The proliferation of porn on peer-to-peer networks has been on the government's radar screen for some time. In the spring, the General Accounting Office and the House Government Reform Committee released separate reports that document the issues that surround porn on peer-to-peer networks in anticipation of a Government Reform Committee hearing entitled "Stumbling Onto Smut." The committee's report found that file-blocking software didn't do enough to filter out porn files. The General Accounting Office report found that typing in words such as "underage" or "pre-teen" yielded numerous images of child porn.

The bill is one more example of increased scrutiny of peer-to-peer networks, which also have come under fire from copyright holders for allowing people to trade unauthorized copies of songs or movies without paying. The recording industry has begun sending out hundreds of subpoenas in an attempt to identify file swappers and possibly file lawsuits against them, nabbing all types of music fans in the process.

In response to the scrutiny, peer-to-peer companies are starting to take a more active role in the political process. Representatives of peer-to-peer companies Grokster and Sharman Networks, which is the distributor of Kazaa, are starting separate lobbying groups to represent the interests of file-swapping companies.

Adam Eisgrau, the new executive director of P2P United, the Grokster-backed trade group, said crackdowns on peer to peer are "not a good use of public policy."

"It is regrettable that people engaging in criminal conduct with regards to pornography have found these systems to be efficient, but these systems have dramatic and much larger uses in society," he said, adding that peer-to-peer systems can be used for trading research and other academic files. "Any tool can be used for good or bad."

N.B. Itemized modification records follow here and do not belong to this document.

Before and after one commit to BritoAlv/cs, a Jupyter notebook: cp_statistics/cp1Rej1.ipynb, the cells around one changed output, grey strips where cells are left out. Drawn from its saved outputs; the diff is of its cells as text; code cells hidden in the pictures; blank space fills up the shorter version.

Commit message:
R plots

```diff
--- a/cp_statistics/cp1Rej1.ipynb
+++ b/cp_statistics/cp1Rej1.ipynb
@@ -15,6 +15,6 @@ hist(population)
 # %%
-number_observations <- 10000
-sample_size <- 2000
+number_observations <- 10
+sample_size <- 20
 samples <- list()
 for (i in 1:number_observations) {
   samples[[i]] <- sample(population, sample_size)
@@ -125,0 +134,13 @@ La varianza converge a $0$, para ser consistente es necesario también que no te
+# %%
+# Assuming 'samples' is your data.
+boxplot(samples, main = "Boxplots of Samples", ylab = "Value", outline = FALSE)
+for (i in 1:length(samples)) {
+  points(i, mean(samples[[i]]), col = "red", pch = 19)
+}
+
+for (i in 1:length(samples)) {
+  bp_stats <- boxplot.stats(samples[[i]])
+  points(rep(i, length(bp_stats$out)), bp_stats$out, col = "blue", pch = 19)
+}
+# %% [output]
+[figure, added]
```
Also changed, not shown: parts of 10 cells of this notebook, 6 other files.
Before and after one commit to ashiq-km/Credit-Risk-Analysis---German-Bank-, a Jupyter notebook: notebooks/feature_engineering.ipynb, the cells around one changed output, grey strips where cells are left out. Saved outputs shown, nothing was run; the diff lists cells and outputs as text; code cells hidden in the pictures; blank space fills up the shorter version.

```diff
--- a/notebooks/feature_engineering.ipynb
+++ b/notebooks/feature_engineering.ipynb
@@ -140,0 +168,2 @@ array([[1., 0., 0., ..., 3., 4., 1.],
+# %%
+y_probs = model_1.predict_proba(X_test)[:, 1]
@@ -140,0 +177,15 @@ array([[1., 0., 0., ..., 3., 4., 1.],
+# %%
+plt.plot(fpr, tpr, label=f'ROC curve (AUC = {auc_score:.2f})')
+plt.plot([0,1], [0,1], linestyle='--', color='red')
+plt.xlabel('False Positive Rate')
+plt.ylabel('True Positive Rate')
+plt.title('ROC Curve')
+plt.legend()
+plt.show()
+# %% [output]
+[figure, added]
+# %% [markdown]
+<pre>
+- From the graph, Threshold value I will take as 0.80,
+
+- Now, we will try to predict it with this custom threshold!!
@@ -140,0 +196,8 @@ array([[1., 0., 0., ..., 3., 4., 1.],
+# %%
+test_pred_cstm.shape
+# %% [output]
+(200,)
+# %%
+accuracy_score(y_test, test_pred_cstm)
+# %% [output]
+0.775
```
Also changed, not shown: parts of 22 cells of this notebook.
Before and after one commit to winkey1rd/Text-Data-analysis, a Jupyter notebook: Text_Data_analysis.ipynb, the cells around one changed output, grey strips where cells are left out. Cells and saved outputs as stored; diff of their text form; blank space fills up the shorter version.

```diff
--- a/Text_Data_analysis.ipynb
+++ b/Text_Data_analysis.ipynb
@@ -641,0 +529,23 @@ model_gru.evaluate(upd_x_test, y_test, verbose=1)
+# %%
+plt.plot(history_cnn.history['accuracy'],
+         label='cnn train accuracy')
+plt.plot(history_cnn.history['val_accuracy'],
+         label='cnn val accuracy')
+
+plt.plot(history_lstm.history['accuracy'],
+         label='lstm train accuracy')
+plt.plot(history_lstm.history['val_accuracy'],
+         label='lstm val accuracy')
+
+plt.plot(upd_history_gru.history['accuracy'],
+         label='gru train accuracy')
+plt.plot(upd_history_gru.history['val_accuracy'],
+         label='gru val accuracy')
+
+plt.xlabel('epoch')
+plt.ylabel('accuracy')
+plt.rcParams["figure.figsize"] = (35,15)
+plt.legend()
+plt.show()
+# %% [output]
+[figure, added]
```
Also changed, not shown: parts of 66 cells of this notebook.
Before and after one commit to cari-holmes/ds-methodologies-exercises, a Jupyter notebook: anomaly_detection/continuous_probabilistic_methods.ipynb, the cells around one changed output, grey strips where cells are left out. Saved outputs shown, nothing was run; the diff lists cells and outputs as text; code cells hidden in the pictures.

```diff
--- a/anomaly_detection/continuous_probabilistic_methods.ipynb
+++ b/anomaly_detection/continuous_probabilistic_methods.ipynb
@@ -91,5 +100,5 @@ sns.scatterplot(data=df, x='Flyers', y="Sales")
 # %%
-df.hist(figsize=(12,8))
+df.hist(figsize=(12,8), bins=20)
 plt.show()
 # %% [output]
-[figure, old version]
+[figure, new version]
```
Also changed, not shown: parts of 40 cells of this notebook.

Eisgrau said he had not yet met with the backers of the bill introduced Thursday, but he hoped to in the near future.